- _WHAT THE EXERCISE ASKS_: Verbatim copy, images excluded: write out each record shown below.

++++++++

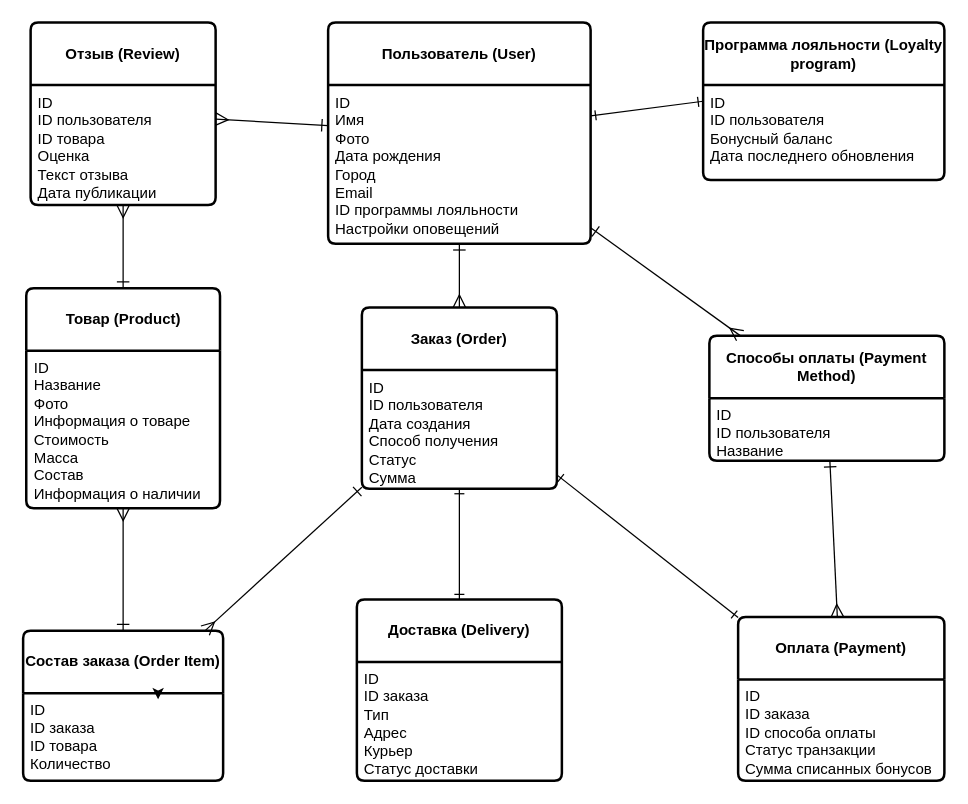
Before: LW1 (ERM).drawio in epolyanskiy/ITMO-DBD, a draw.io diagram. Source tidied: cells renumbered, new cells numbered last; positions are measured from the earlier drawing's top-left corner, leaving out a move shared by most shapes. Both pictures are drawn from the tidied source at 125%, with x=0, y=0 at pixel (22, 21).
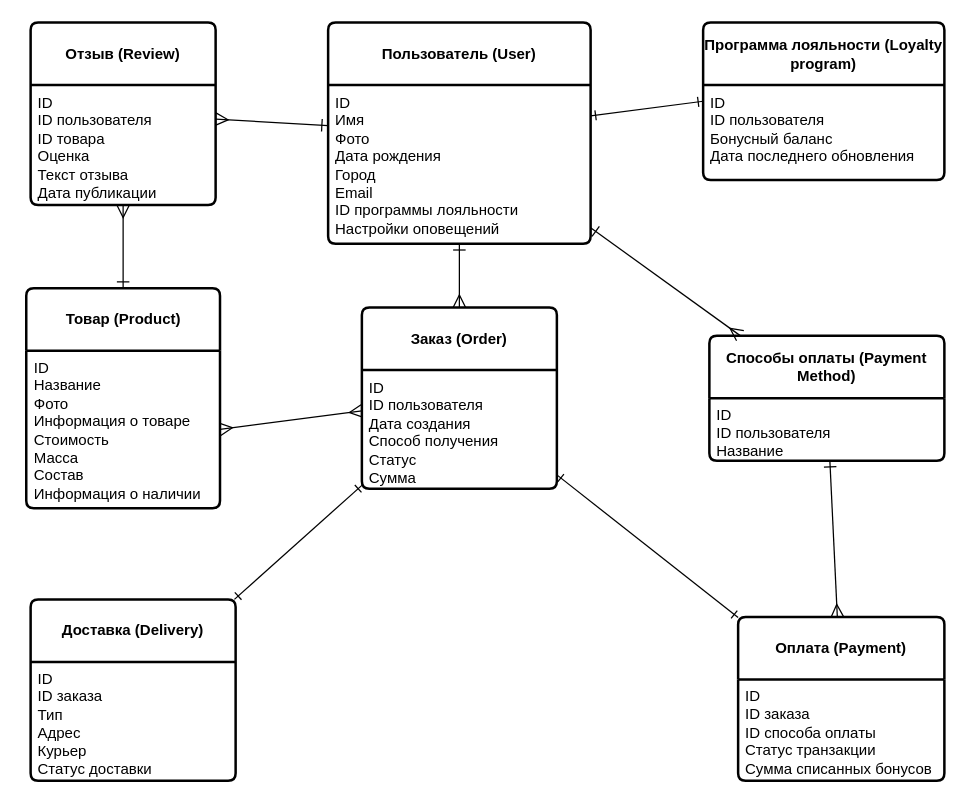
The same page after the edit.

Unchanged cells that the change refers to:
```xml
<mxCell id="8" value="Товар (Product)" style="swimlane;horizontal=1;startSize=50;rounded=1;strokeWidth=2;shadow=0;dashed=0;align=center;arcSize=4;whiteSpace=wrap;html=1;" parent="1" vertex="1">
  <mxGeometry x="2.5" y="213" width="155" height="176" as="geometry" />
</mxCell>
<mxCell id="9" value="ID&lt;br&gt;Название&lt;br&gt;Фото&lt;br&gt;Информация о товаре&lt;br&gt;Стоимость&lt;br&gt;Масса&lt;br&gt;Состав&lt;br&gt;Информация о наличии" style="align=left;strokeColor=none;fillColor=none;spacingLeft=4;verticalAlign=top;html=1;" parent="8" vertex="1">
  <mxGeometry y="50" width="155" height="126" as="geometry" />
</mxCell>
<mxCell id="12" value="Заказ (Order)" style="swimlane;horizontal=1;startSize=50;rounded=1;strokeWidth=2;shadow=0;dashed=0;align=center;arcSize=4;whiteSpace=wrap;html=1;" parent="1" vertex="1">
  <mxGeometry x="271" y="228.5" width="156" height="145" as="geometry" />
</mxCell>
```

What changed in the source:
```diff
@@
-    <mxCell id="14" value="Состав заказа (Order Item)" style="swimlane;horizontal=1;startSize=50;rounded=1;strokeWidth=2;shadow=0;dashed=0;align=center;arcSize=4;whiteSpace=wrap;html=1;" parent="1" vertex="1">
-      <mxGeometry y="487" width="160" height="120" as="geometry" />
-    </mxCell>
-    <mxCell id="15" value="ID&lt;div&gt;ID заказа&lt;/div&gt;&lt;div&gt;ID товара&lt;br&gt;Количество&lt;/div&gt;" style="align=left;strokeColor=none;fillColor=none;spacingLeft=4;verticalAlign=top;html=1;" parent="14" vertex="1">
-      <mxGeometry y="50" width="160" height="70" as="geometry" />
-    </mxCell>
-    <mxCell id="16" style="edgeStyle=orthogonalEdgeStyle;rounded=0;orthogonalLoop=1;jettySize=auto;html=1;exitX=0.5;exitY=0;exitDx=0;exitDy=0;entryX=0.675;entryY=0.07;entryDx=0;entryDy=0;entryPerimeter=0;" parent="14" edge="1" source="15" target="15">
-      <mxGeometry relative="1" as="geometry" />
-    </mxCell>
@@
     <mxCell id="21" value="Доставка (Delivery)" style="swimlane;horizontal=1;startSize=50;rounded=1;strokeWidth=2;shadow=0;dashed=0;align=center;arcSize=4;whiteSpace=wrap;html=1;" parent="1" vertex="1">
-      <mxGeometry x="267" y="462" width="164" height="145" as="geometry" />
+      <mxGeometry x="6" y="462" width="164" height="145" as="geometry" />
     </mxCell>
@@
-    <mxCell id="25" style="edgeStyle=none;curved=1;rounded=0;jettySize=auto;html=1;fontSize=12;startSize=8;endSize=8;startArrow=ERone;startFill=0;endArrow=ERmany;endFill=0;" parent="1" edge="1" source="14" target="8">
-      <mxGeometry relative="1" as="geometry" />
-    </mxCell>
@@
-    <mxCell id="27" style="edgeStyle=none;curved=1;rounded=0;jettySize=auto;html=1;fontSize=12;startSize=8;endSize=8;startArrow=ERone;startFill=0;endArrow=ERmany;endFill=0;" parent="1" edge="1" source="12" target="14">
+    <mxCell id="27" style="edgeStyle=none;curved=1;rounded=0;jettySize=auto;html=1;fontSize=12;startSize=8;endSize=8;startArrow=ERmany;startFill=0;endArrow=ERmany;endFill=0;entryX=1;entryY=0.5;entryDx=0;entryDy=0;" parent="1" edge="1" source="12" target="9">
       <mxGeometry relative="1" as="geometry" />
     </mxCell>
```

++++++++

- _RESULT OF THIS TASK_:
Before: LW1 (ERM).drawio in epolyanskiy/ITMO-DBD, a draw.io diagram. Source tidied: cells renumbered, new cells numbered last; positions are measured from the earlier drawing's top-left corner, leaving out a move shared by most shapes. Both pictures are drawn from the tidied source at 125%, with x=0, y=0 at pixel (22, 21).
The same page after the edit.

Unchanged cells that the change refers to:
```xml
<mxCell id="8" value="Товар (Product)" style="swimlane;horizontal=1;startSize=50;rounded=1;strokeWidth=2;shadow=0;dashed=0;align=center;arcSize=4;whiteSpace=wrap;html=1;" parent="1" vertex="1">
  <mxGeometry x="2.5" y="213" width="155" height="176" as="geometry" />
</mxCell>
<mxCell id="9" value="ID&lt;br&gt;Название&lt;br&gt;Фото&lt;br&gt;Информация о товаре&lt;br&gt;Стоимость&lt;br&gt;Масса&lt;br&gt;Состав&lt;br&gt;Информация о наличии" style="align=left;strokeColor=none;fillColor=none;spacingLeft=4;verticalAlign=top;html=1;" parent="8" vertex="1">
  <mxGeometry y="50" width="155" height="126" as="geometry" />
</mxCell>
<mxCell id="12" value="Заказ (Order)" style="swimlane;horizontal=1;startSize=50;rounded=1;strokeWidth=2;shadow=0;dashed=0;align=center;arcSize=4;whiteSpace=wrap;html=1;" parent="1" vertex="1">
  <mxGeometry x="271" y="228.5" width="156" height="145" as="geometry" />
</mxCell>
```

What changed in the source:
```diff
@@
-    <mxCell id="14" value="Состав заказа (Order Item)" style="swimlane;horizontal=1;startSize=50;rounded=1;strokeWidth=2;shadow=0;dashed=0;align=center;arcSize=4;whiteSpace=wrap;html=1;" parent="1" vertex="1">
-      <mxGeometry y="487" width="160" height="120" as="geometry" />
-    </mxCell>
-    <mxCell id="15" value="ID&lt;div&gt;ID заказа&lt;/div&gt;&lt;div&gt;ID товара&lt;br&gt;Количество&lt;/div&gt;" style="align=left;strokeColor=none;fillColor=none;spacingLeft=4;verticalAlign=top;html=1;" parent="14" vertex="1">
-      <mxGeometry y="50" width="160" height="70" as="geometry" />
-    </mxCell>
-    <mxCell id="16" style="edgeStyle=orthogonalEdgeStyle;rounded=0;orthogonalLoop=1;jettySize=auto;html=1;exitX=0.5;exitY=0;exitDx=0;exitDy=0;entryX=0.675;entryY=0.07;entryDx=0;entryDy=0;entryPerimeter=0;" parent="14" edge="1" source="15" target="15">
-      <mxGeometry relative="1" as="geometry" />
-    </mxCell>
@@
     <mxCell id="21" value="Доставка (Delivery)" style="swimlane;horizontal=1;startSize=50;rounded=1;strokeWidth=2;shadow=0;dashed=0;align=center;arcSize=4;whiteSpace=wrap;html=1;" parent="1" vertex="1">
-      <mxGeometry x="267" y="462" width="164" height="145" as="geometry" />
+      <mxGeometry x="6" y="462" width="164" height="145" as="geometry" />
     </mxCell>
@@
-    <mxCell id="25" style="edgeStyle=none;curved=1;rounded=0;jettySize=auto;html=1;fontSize=12;startSize=8;endSize=8;startArrow=ERone;startFill=0;endArrow=ERmany;endFill=0;" parent="1" edge="1" source="14" target="8">
-      <mxGeometry relative="1" as="geometry" />
-    </mxCell>
@@
-    <mxCell id="27" style="edgeStyle=none;curved=1;rounded=0;jettySize=auto;html=1;fontSize=12;startSize=8;endSize=8;startArrow=ERone;startFill=0;endArrow=ERmany;endFill=0;" parent="1" edge="1" source="12" target="14">
+    <mxCell id="27" style="edgeStyle=none;curved=1;rounded=0;jettySize=auto;html=1;fontSize=12;startSize=8;endSize=8;startArrow=ERmany;startFill=0;endArrow=ERmany;endFill=0;entryX=1;entryY=0.5;entryDx=0;entryDy=0;" parent="1" edge="1" source="12" target="9">
       <mxGeometry relative="1" as="geometry" />
     </mxCell>
```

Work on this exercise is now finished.